DIRECTIONS: For the entries below, say how many lines hold the word "original", with the number as the only reply.

------------------------------------

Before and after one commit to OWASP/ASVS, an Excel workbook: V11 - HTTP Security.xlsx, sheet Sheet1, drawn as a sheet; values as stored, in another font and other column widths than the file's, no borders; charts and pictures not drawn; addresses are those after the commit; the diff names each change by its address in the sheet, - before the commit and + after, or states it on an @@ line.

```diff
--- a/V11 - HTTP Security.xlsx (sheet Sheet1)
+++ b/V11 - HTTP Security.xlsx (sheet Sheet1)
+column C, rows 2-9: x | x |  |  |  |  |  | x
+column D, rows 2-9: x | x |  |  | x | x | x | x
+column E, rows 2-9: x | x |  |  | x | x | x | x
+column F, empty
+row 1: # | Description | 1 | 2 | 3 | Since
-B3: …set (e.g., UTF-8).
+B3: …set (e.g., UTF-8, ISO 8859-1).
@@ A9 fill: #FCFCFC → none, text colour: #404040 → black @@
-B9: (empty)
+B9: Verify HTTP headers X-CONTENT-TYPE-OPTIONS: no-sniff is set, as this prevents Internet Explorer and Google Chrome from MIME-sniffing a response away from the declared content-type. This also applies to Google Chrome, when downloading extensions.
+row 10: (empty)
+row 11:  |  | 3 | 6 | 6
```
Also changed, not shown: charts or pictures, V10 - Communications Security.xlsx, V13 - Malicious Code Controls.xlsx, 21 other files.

------------------------------------

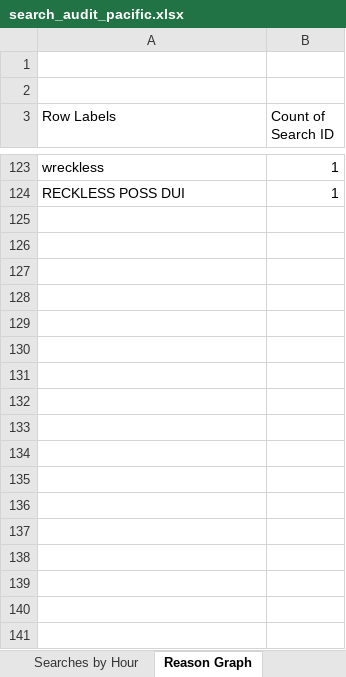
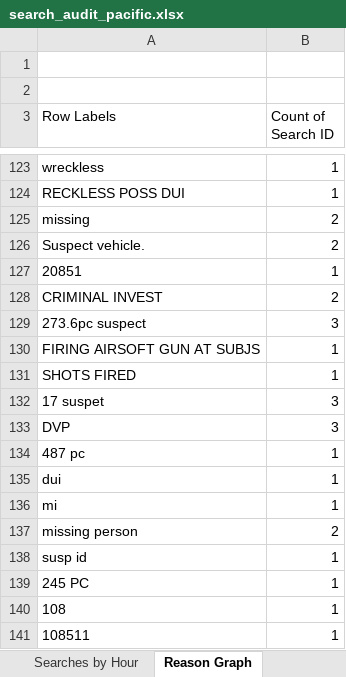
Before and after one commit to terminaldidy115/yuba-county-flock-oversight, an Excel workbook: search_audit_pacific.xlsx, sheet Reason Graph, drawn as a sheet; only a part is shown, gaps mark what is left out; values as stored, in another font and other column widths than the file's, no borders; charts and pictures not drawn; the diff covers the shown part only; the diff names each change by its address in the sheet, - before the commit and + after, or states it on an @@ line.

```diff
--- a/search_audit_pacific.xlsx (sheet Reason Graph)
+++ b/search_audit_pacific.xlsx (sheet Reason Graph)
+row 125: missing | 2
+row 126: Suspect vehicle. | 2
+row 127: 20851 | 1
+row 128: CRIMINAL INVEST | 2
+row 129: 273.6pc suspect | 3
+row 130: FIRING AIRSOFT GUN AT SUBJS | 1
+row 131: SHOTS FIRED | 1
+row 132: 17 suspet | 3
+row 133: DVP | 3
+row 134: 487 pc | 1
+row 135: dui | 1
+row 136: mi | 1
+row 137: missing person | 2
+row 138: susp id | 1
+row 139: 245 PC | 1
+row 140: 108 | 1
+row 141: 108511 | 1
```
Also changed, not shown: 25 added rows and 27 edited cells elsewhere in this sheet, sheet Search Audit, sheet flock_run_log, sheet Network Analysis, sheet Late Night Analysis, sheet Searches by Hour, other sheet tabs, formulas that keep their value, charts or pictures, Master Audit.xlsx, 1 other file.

------------------------------------

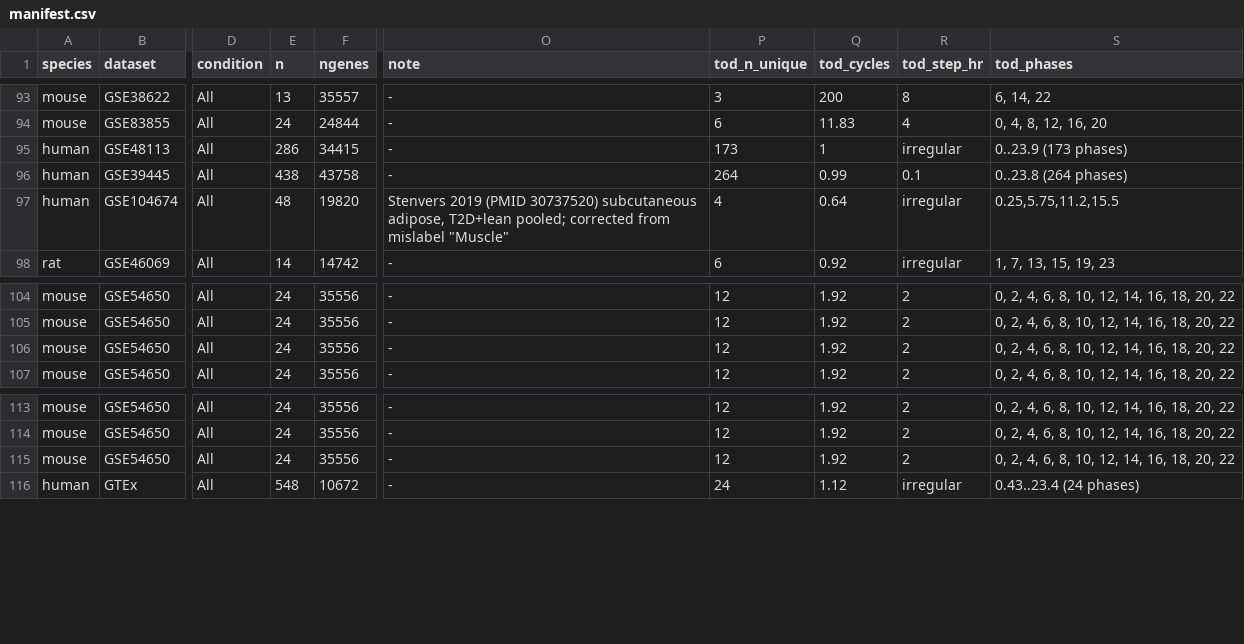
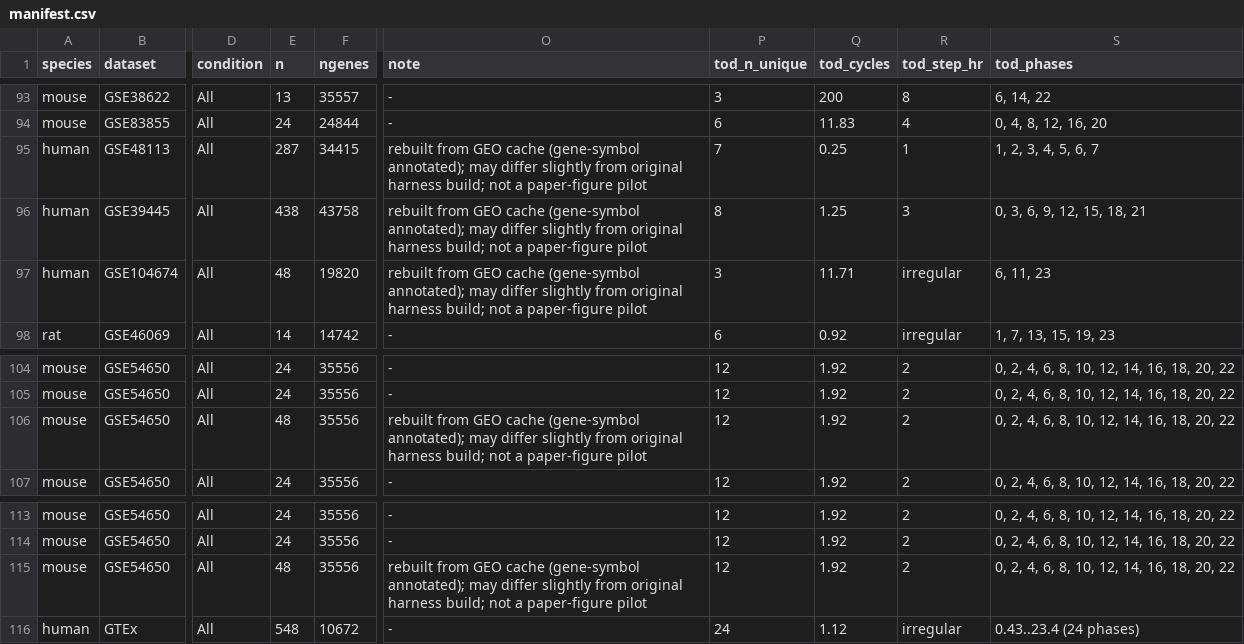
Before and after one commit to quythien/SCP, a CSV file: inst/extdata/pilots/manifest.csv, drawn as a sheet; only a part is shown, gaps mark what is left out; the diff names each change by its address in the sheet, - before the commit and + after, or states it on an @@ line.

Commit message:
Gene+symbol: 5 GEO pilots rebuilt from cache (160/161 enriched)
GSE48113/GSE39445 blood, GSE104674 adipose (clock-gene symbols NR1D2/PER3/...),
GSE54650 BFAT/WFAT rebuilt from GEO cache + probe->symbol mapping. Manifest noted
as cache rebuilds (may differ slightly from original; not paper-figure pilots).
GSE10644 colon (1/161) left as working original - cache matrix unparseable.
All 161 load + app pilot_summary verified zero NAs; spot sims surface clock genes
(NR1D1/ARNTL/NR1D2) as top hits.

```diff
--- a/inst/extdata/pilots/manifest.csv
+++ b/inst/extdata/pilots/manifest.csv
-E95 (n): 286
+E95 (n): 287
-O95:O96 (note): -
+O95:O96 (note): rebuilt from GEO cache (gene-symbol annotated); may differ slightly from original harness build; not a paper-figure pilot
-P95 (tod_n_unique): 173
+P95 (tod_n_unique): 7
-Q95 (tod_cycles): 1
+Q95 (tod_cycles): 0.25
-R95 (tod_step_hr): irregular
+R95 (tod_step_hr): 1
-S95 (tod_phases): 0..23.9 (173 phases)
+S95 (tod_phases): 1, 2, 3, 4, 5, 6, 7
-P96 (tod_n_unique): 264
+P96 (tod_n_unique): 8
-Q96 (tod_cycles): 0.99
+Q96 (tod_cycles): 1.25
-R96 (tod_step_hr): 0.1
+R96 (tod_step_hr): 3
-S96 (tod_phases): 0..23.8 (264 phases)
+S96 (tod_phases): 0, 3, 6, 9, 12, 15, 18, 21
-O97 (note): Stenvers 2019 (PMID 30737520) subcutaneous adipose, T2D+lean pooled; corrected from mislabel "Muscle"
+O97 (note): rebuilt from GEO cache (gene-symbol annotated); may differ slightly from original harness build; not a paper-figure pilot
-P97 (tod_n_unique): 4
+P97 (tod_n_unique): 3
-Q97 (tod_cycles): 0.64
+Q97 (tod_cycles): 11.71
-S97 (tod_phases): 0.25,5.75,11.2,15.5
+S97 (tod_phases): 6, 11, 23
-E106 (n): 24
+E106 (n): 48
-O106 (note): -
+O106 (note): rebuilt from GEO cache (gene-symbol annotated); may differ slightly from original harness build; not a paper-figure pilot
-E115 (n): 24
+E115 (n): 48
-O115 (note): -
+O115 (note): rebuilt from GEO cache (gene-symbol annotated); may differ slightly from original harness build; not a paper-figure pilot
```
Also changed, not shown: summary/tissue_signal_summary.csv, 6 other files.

------------------------------------

EXERCISE RESPONSE: 6